After two-and-a-half weeks without Jeffrey, Jennifer shares her
"I think there was a huge light bulb moment during the taping when Dr. Phil had Jeffrey exit the stage, and he said that this is abuse. Then he told me to look at myself in the monitor, and he said, 'Don't you think you deserve better?' And the audience going, 'Yeah.' You know, like, 'What are you sticking around for?'" she says. "I'm doing great now that Jeffrey isn't here. I feel more comfortable in my own home. I can check my e-mail without somebody peering over my shoulder. I can call my mom without worrying if he's going to hear it. Even the kids and I, our relationship is better. I'm a lot stronger than I thought I was."
Jennifer explains that Jeffrey is having trouble not knowing what she is doing at all times. "It's freaking him out. He's checked my e-mail. He's been checking the messages on the phone to see who's called. That, right there, showed me that he wasn't giving it his best effort to change," she says.
In a letter to Jennifer, Jeffrey writes, Jen, I'm working hard in group meetings to better myself. I can't believe what a strong person you are. I hope you can share your strength with me to get us to a better place, and in turn, I will be a stronger, more caring person who will stand with you. I apologize for what I've done. "It bothers me when I get a letter from him, and he talks about us being together. It's almost like he'll be better contingent on me being here. I'm over it," Jennifer says.
Jennifer has made up her mind about the future of her relationship. "I am definitely going through with a separation and divorce. He's really irrational. I don't want to have to have him arrested, but if I have to, I will. It's been eight years of this, and I'm done," she says.
"Everyone around me is telling me to go, that I'm going to be the next Nicole Brown Simpson, and I don't know what to do," she says, crying. "He will not let me go. He's straight-up told people that he's not going to let me go. He's going to mess with me, and he's going do nasty things. I just know it."
Jennifer decides to take the $200 she has and go to her mother's in Iowa. "Even his sister, when I called her to tell her, she said, 'If you leave your car there, he's going to do something to it.' He will. He'll do something terrible.
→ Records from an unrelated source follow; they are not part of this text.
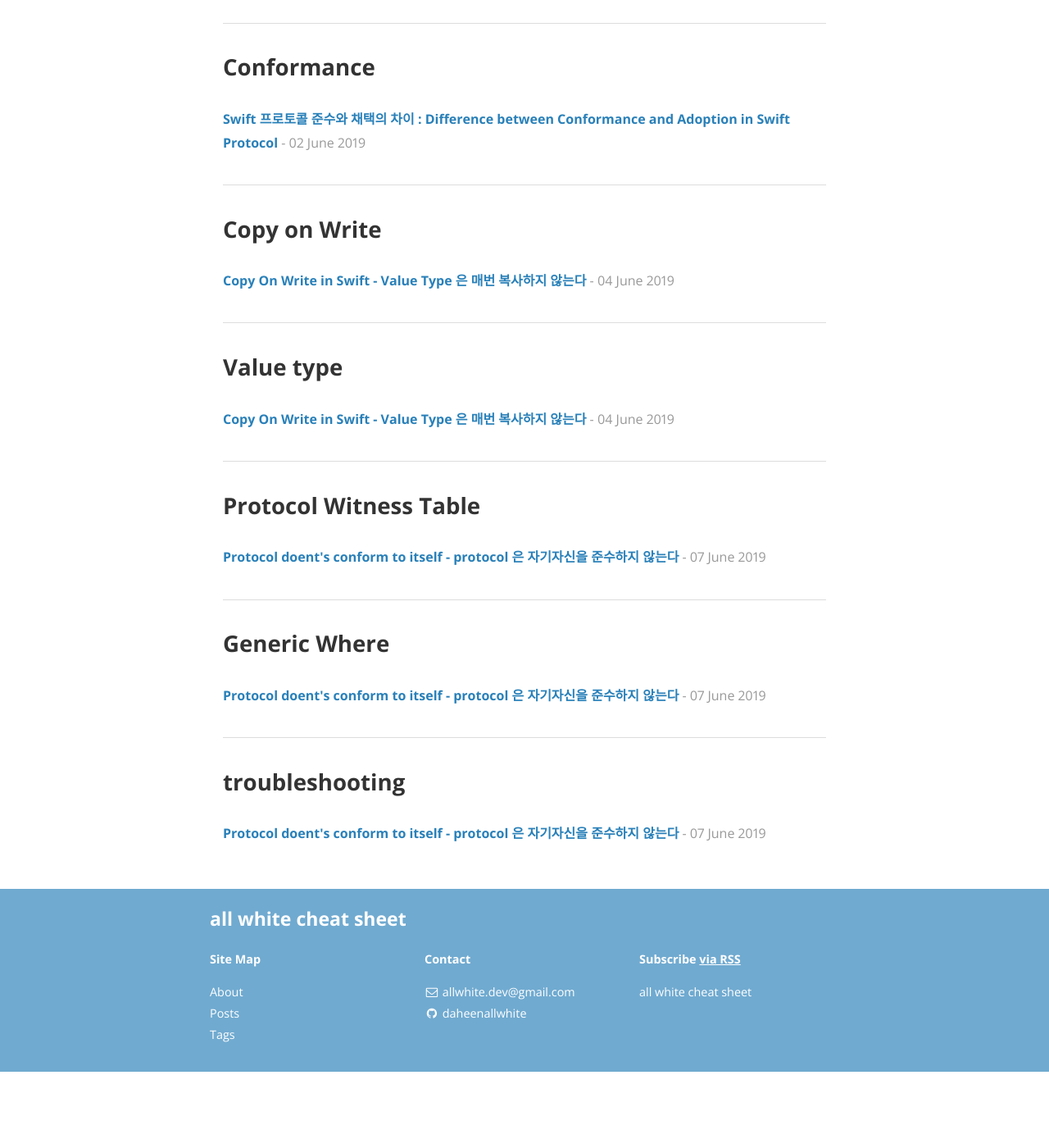
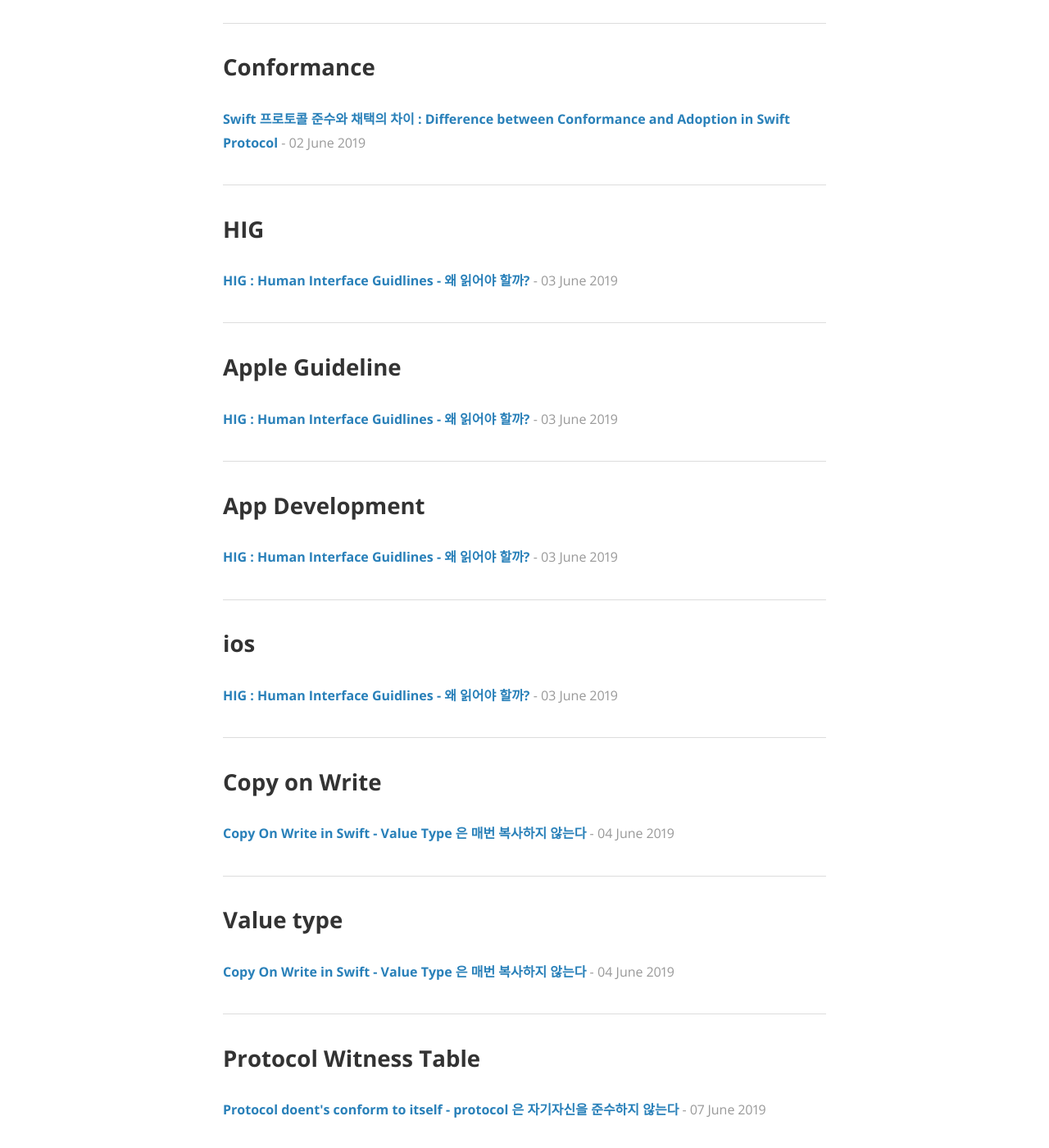
Before and after one commit to daheenallwhite/daheenallwhite.github.io, a Jekyll site: the page built from tags.html, in a window 1280 px wide and 1400 px high, scrolled down 8137 px. Shown: the whole window at 82% size. Built offline with Jekyll 4.4.1, drawn with Linux system fonts in a browser that asks for light colours; nearby versions of some CDN libraries; a style sheet for code colours, icons or effects is not loaded; before the commit the page ends 9444 px from its top, so only the background shows below that.

Commit message:
Add meta information for post about HIG

```diff
--- a/_posts/2019-06-03-HIG.markdown
+++ b/_posts/2019-06-03-HIG.markdown
@@ -1,3 +1,15 @@
+---
+layout: post
+title:  "HIG : Human Interface Guidlines - 왜 읽어야 할까?"
+date:   2019-06-03 16:59:59
+author: Dana Lee
+categories: Swift
+tags: [HIG, Apple Guideline, App Development, ios]
+cover:  "/assets/instacode.png"
+---
+
+
+
 # HIG : Human Interface Guidlines
 
 Apple에서 제공하는 Apple 플랫폼에서의 application 에 대한 가이드라인
```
I know it. He's going to be pissed as hell when he gets here, I'm sure," she continues. "You don't understand," she says, shaking her head and crying. "He'll do anything he can to hurt me."
Jennifer meets with attorney Glenn Lewis, founder and chairman of the Lewis Law Firm, to learn her rights. "I want to start legal separation from Jeffrey, and I would say that that will probably, ultimately lead to divorce," she reveals.
"We can go to a judge next week and get an order about children and money and everything else. You and I are going to file papers, and we're going to ask the judge to protect you and your children and
Glenn tells Jennifer that she shouldn't focus on giving up her home because she can't afford it. "You have a right to equitable distribution. That means dividing assets, property," he says. "You told me that you don't own anything. I'm happy to tell you you're wrong. Your family has a business, and you're going to get an interest in the value of that. It's called equitable distribution of property."
Glenn informs Jennifer that until there is a court order, Jeffrey can take the kids and go anywhere. "We're going to prepare papers, and we're going to sign them and serve your husband with them," he says. "You've got to shut him down.
"Sounds great," Jennifer says.
"We're going to ask for a divorce, and you're committed to that, right?" Glenn asks.
"Yeah," Jennifer says.